#Maersk Line#Maersk Shipping#biomass#renewable fuel#marin

Maersk announce investment into biomass research

Shipping giant Maersk has announced an investment into biomass research in a bit to reduce its bunker fuel consumption. According to the company, which...

Freddie Pierce
|Mar 22|magazine7 min read

Shipping giant Maersk has announced an investment into biomass research in a bit to reduce its bunker fuel consumption.

According to the company, which has an annual fuel bull of USD 7 billion, there has been no prior research into the possibility of using biomass in the shipping industry.

Following extensive investment into greater vessel efficiency, the company is now looking into alternative fuel sources through two major projects.

The projects focus on realising the marine fuel potential of one of the worlds most abundant and sustainable biomass resources: lignin.

Potential in a relatively uncharted area

In nature, lignin is a complex organic polymer found in plants. The more lignin there is in wood the sturdier and stronger it is and the more efficiently it burns.

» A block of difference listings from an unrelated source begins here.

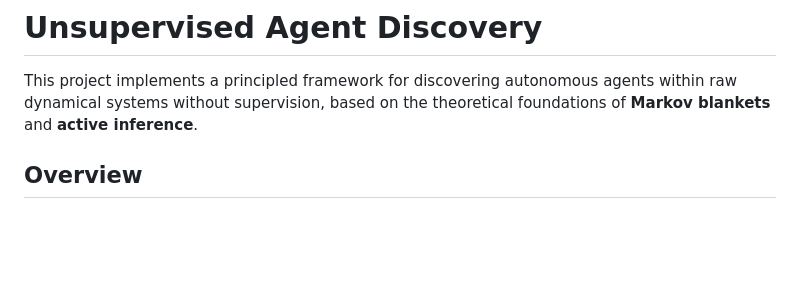
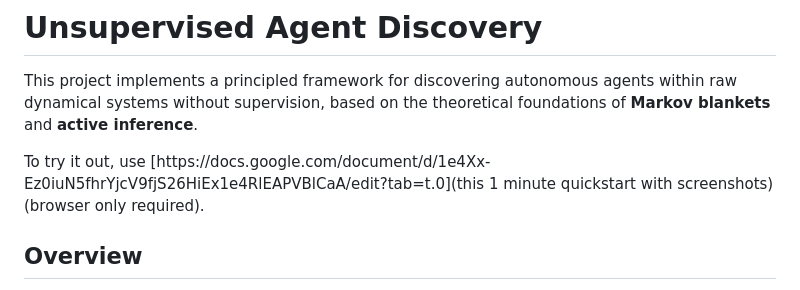
Before and after one commit to agencyenterprise/agency-detect, a Markdown page: README.md, the part around the change. Rendered like a GitHub page; blank space fills up the shorter version.

Commit message:
added link to quickstart GDoc

```diff
--- a/README.md
+++ b/README.md
@@ -1,6 +1,9 @@
 # Unsupervised Agent Discovery
 
 This project implements a principled framework for discovering autonomous agents within raw dynamical systems without supervision, based on the theoretical foundations of **Markov blankets** and **active inference**.
+
+To try it out, use [https://docs.google.com/document/d/1e4Xx-Ez0iuN5fhrYjcV9fjS26HiEx1e4RlEAPVBlCaA/edit?tab=t.0](this 1 minute quickstart with screenshots) (browser only required).
+
 
 ## Overview
 
```
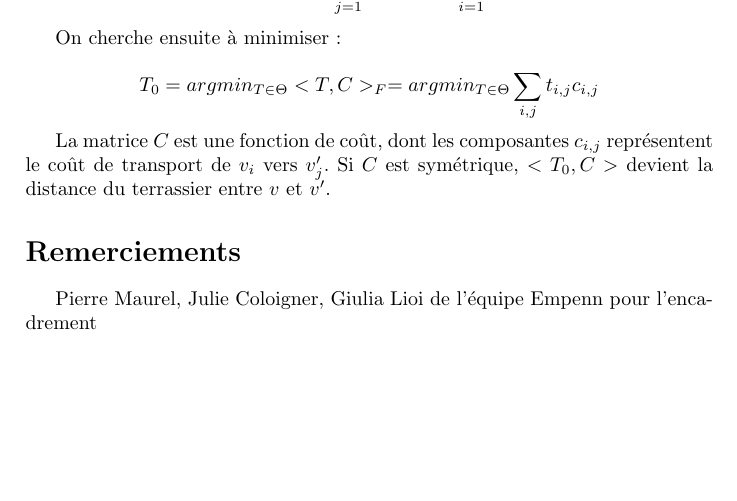
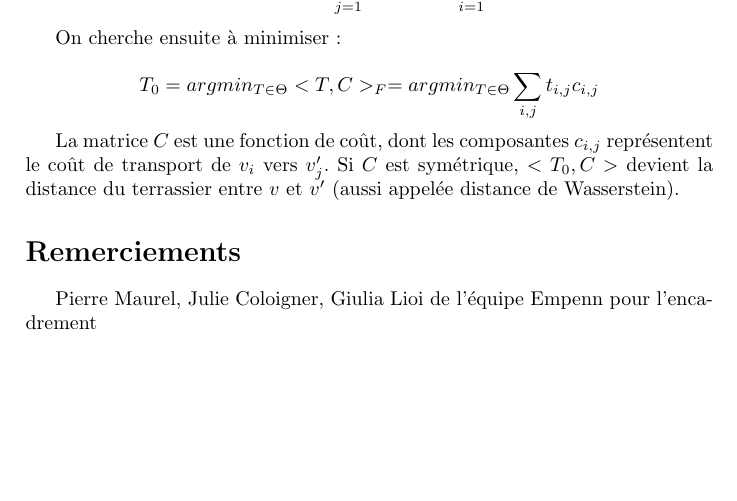
Before and after one commit to MaximeCaute/TraitementSignauxEEG, a LaTeX document (Rapports/RapportENS/RapportENS.tex): part of the page, cut so that both start at the same text. Compiled offline with pdfLaTeX.

Commit message:
Mention du nom de la distance de Wasserstein

```diff
--- a/Rapports/RapportENS/RapportENS.tex
+++ b/Rapports/RapportENS/RapportENS.tex
@@ -40,7 +40,7 @@ On cherche ensuite à minimiser :
 
 	$$ T_0 = argmin_{T \in \Theta} <T, C>_F = argmin_{T \in \Theta} \sum_{i,j} t_{i,j}c_{i,j} $$
 
-La matrice $C$ est une fonction de coût, dont les composantes $c_{i,j}$ représentent le coût de transport de $v_i$ vers $v'_j$. Si $C$ est symétrique, $<T_0,C>$ devient la distance du terrassier entre $v$ et $v'$.
+La matrice $C$ est une fonction de coût, dont les composantes $c_{i,j}$ représentent le coût de transport de $v_i$ vers $v'_j$. Si $C$ est symétrique, $<T_0,C>$ devient la distance du terrassier entre $v$ et $v'$ (aussi appelée distance de Wasserstein).
 
 
 
```
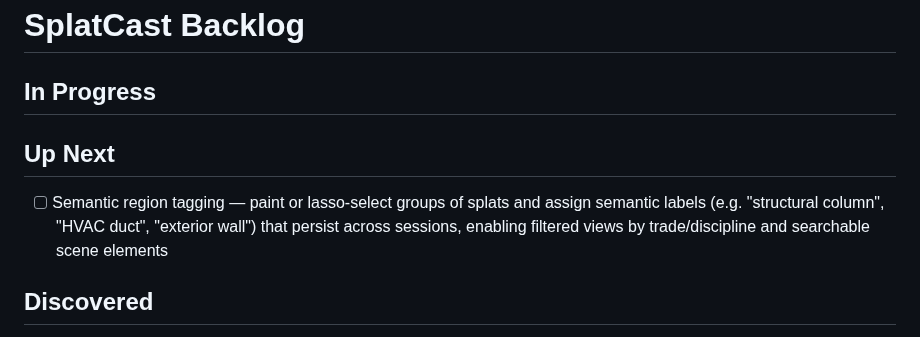
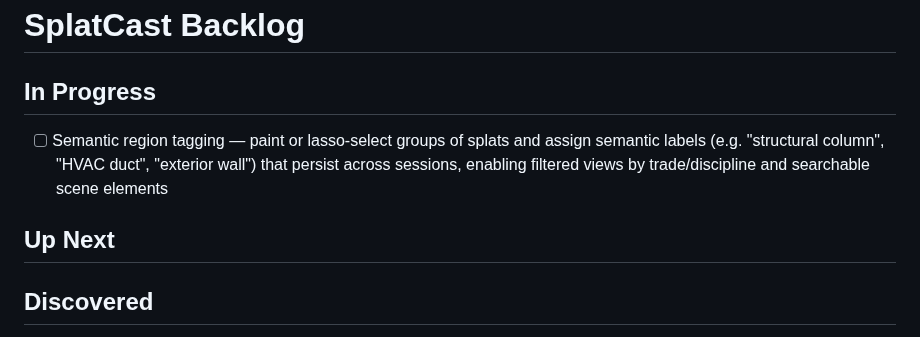
Before and after one commit to bentonkt/SplatCast, a Markdown page: BACKLOG.md, the part around the change. Drawn GitHub-style.

Commit message:
docs: move semantic region tagging to In Progress
Co-Authored-By: Claude Opus 4.6 (1M context) <noreply@anthropic.com>

```diff
--- a/BACKLOG.md
+++ b/BACKLOG.md
@@ -1,9 +1,9 @@
 # SplatCast Backlog
 
 ## In Progress
+- [ ] Semantic region tagging — paint or lasso-select groups of splats and assign semantic labels (e.g. "structural column", "HVAC duct", "exterior wall") that persist across sessions, enabling filtered views by trade/discipline and searchable scene elements
 
 ## Up Next
-- [ ] Semantic region tagging — paint or lasso-select groups of splats and assign semantic labels (e.g. "structural column", "HVAC duct", "exterior wall") that persist across sessions, enabling filtered views by trade/discipline and searchable scene elements
 
 ## Discovered
 - [ ] 4D timeline scrubber — load multiple splat captures of the same site taken on different dates and scrub through them on a timeline slider to visualize construction progress, with automatic alignment and the ability to flag areas behind schedule
```
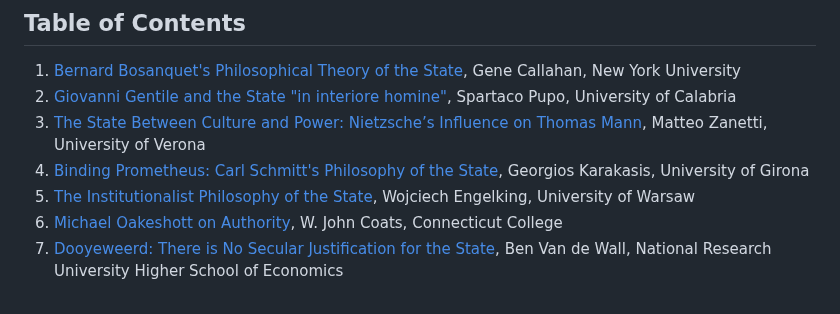
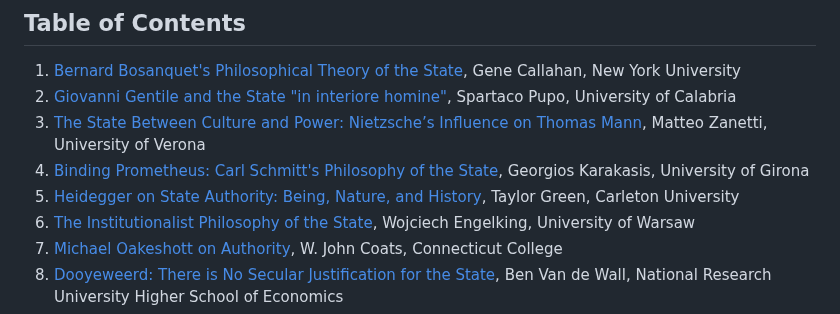
Before and after one commit to gcallah/JustifyingTheState, a Markdown page: toc.md, the part around the change. GitHub-like rendering.

Commit message:
Added Heidegger.

```diff
--- a/toc.md
+++ b/toc.md
@@ -10,6 +10,7 @@ Edited by Gene Callahan and Leye Komolafe
 1. [The State Between Culture and Power: Nietzsche’s Influence on Thomas Mann](abstracts/mann.md),
     Matteo Zanetti, University of Verona
 1. [Binding Prometheus: Carl Schmitt's Philosophy of the State](abstracts/schmitt.md), Georgios Karakasis, University of Girona
+1. [Heidegger on State Authority: Being, Nature, and History](abstracts/heidegger.md), Taylor Green, Carleton University
 1. [The Institutionalist Philosophy of the State](abstracts/institutionalist.md), Wojciech Engelking, University of Warsaw
 1. [Michael Oakeshott on Authority](abstracts/oakeshott.md), W. John Coats, Connecticut College
 1. [Dooyeweerd: There is No Secular Justification for the State](abstracts/dooyeweerd.md), Ben Van de Wall,
```
Also changed, not shown: abstracts/heidegger.md (added, +21 -0 lines).
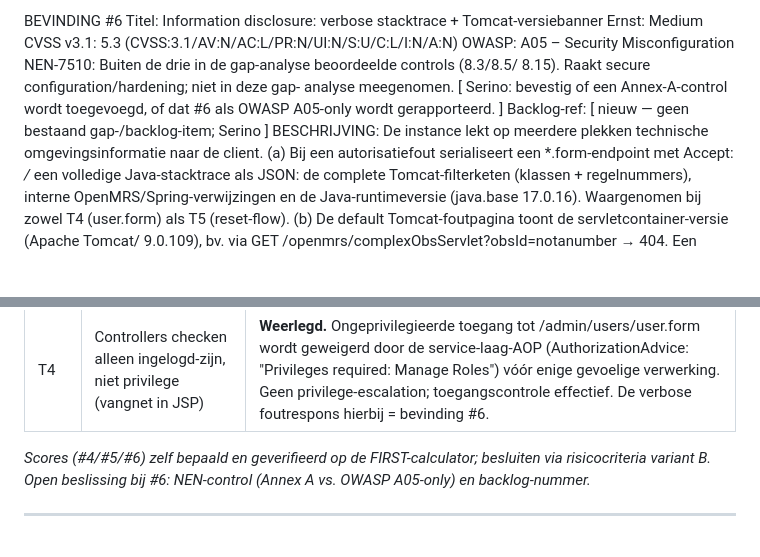
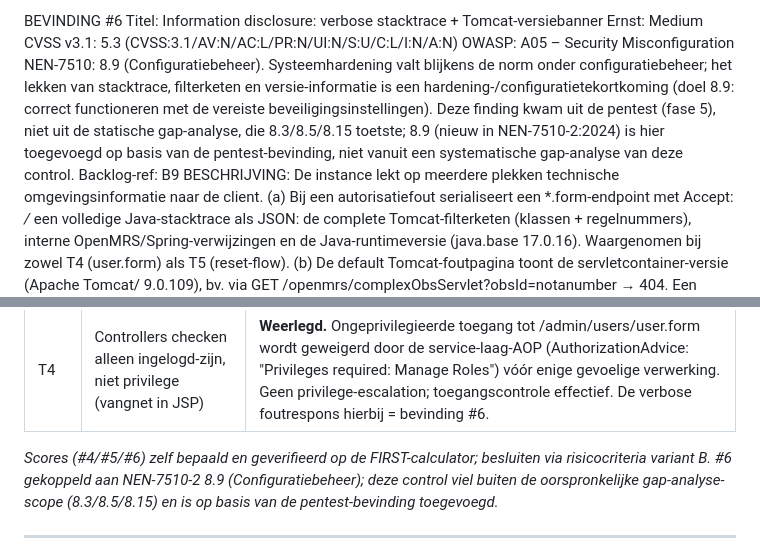
Before and after one commit to Polen-Fan-Club/legacyui-audit, a Markdown page: docs/pentestplan.md, 2 parts joined by grey strips. Rendered like a GitHub page; blank space fills up the shorter version.

Commit message:
docs: koppel finding #6 aan NEN-7510-2 8.9 (Configuratiebeheer)
Information disclosure (#6) viel buiten de drie geanalyseerde controls
(8.3/8.5/8.15). Gekoppeld aan 8.9 Configuratiebeheer — systeemhardening valt
blijkens de norm onder configuratiebeheer. Control toegevoegd op basis van de
pentest-bevinding, niet vanuit systematische gap-analyse; scope-motivatie in
het finding-blok. Backlog-ref B9. Refs #32

```diff
--- a/docs/pentestplan.md
+++ b/docs/pentestplan.md
@@ -346,11 +346,15 @@ Titel:        Information disclosure: verbose stacktrace + Tomcat-versiebanner
 Ernst:        Medium
 CVSS v3.1:    5.3 (CVSS:3.1/AV:N/AC:L/PR:N/UI:N/S:U/C:L/I:N/A:N)
 OWASP:        A05 – Security Misconfiguration
-NEN-7510:     Buiten de drie in de gap-analyse beoordeelde controls (8.3/8.5/
-8.15). Raakt secure configuration/hardening; niet in deze gap-
-analyse meegenomen. [ Serino: bevestig of een Annex-A-control
-wordt toegevoegd, of dat #6 als OWASP A05-only wordt gerapporteerd. ]
-Backlog-ref:  [ nieuw — geen bestaand gap-/backlog-item; Serino ]
+NEN-7510:     8.9 (Configuratiebeheer). Systeemhardening valt blijkens de norm
+onder configuratiebeheer; het lekken van stacktrace, filterketen en
+versie-informatie is een hardening-/configuratietekortkoming (doel
+8.9: correct functioneren met de vereiste beveiligingsinstellingen).
+Deze finding kwam uit de pentest (fase 5), niet uit de statische
+gap-analyse, die 8.3/8.5/8.15 toetste; 8.9 (nieuw in NEN-7510-2:2024)
+is hier toegevoegd op basis van de pentest-bevinding, niet vanuit een
+systematische gap-analyse van deze control.
+Backlog-ref:  B9
 BESCHRIJVING:
 De instance lekt op meerdere plekken technische omgevingsinformatie naar de client.
 (a) Bij een autorisatiefout serialiseert een *.form-endpoint met Accept: */* een
@@ -424,7 +428,7 @@ Niet-kwetsbaar resultaat (geen bevinding):
 |---|---|---|
 | T4 | Controllers checken alleen ingelogd-zijn, niet privilege (vangnet in JSP) | **Weerlegd.** Ongeprivilegieerde toegang tot /admin/users/user.form wordt geweigerd door de service-laag-AOP (AuthorizationAdvice: "Privileges required: Manage Roles") vóór enige gevoelige verwerking. Geen privilege-escalation; toegangscontrole effectief. De verbose foutrespons hierbij = bevinding #6. |
 
-*Scores (#4/#5/#6) zelf bepaald en geverifieerd op de FIRST-calculator; besluiten via risicocriteria variant B. Open beslissing bij #6: NEN-control (Annex A vs. OWASP A05-only) en backlog-nummer.*
+*Scores (#4/#5/#6) zelf bepaald en geverifieerd op de FIRST-calculator; besluiten via risicocriteria variant B. #6 gekoppeld aan NEN-7510-2 8.9 (Configuratiebeheer); deze control viel buiten de oorspronkelijke gap-analyse-scope (8.3/8.5/8.15) en is op basis van de pentest-bevinding toegevoegd.*
 
 ---
 
```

But lignin is also released in large quantities as a residue during the production process of paper as well as advanced bio-ethanol.

“Lignin has a variety of industrial uses already because of its chemical characteristics, energy content and its abundance; yet its potential as a marine diesel fuel is a relatively uncharted area,” says Peter Normark Sørensen, with Maersk Oil Trading, the Maersk Group’s oil buying arm.

In February, Maersk signed a memorandum of understanding (MOU) with Progression Industry—a spin-off company of Eindhoven University of Technology—to develop a viable marine fuel from lignin that meets stringent parameters on price, technical performance, sustainability and emissions.

Opportunities and challenges in biomass

A separate project called ‘Biomass for the 21st Century’ is co-funded by the Danish National Advanced Technology Foundation and involves Maersk , DONG Energy and several other companies and academic institutions.

Professor Claus Felby at the University of Copenhagen is leading the project, which is also looking at lignin as a potential marine fuel as well as other sustainable sources of biofuel with consideration for logistics and scale production challenges.

 A detailed report released in September outlined the scope of the project: “If either of these projects is able to make a biofuel that meets our requirements that would be very exciting and could let the industry and markets focus on the challenges that would follow—the scale and logistics required to make it a commercial alternative,” says Sørensen.

Maersk will buy 50,000 tonnes

The agreement between Maersk and Progression Industry states that if Progression can produce a lignin based fuel that meets Maersk’s criteria then Maersk will buy 50,000 tonnes of this fuel.

“For the past 75 years, the shipping companies have used oil, but looking at the next 75 years this is likely to change. In the longer term oil is simply going to run out, so we need to start looking for alternatives,” says Jacob Sterling, head of Environment and CSR in Maersk Line.

“The great thing about biofuels is that they would not only secure a future fuel supply, they will also greatly reduce our CO2 and SOx emissions ,” says Sterling.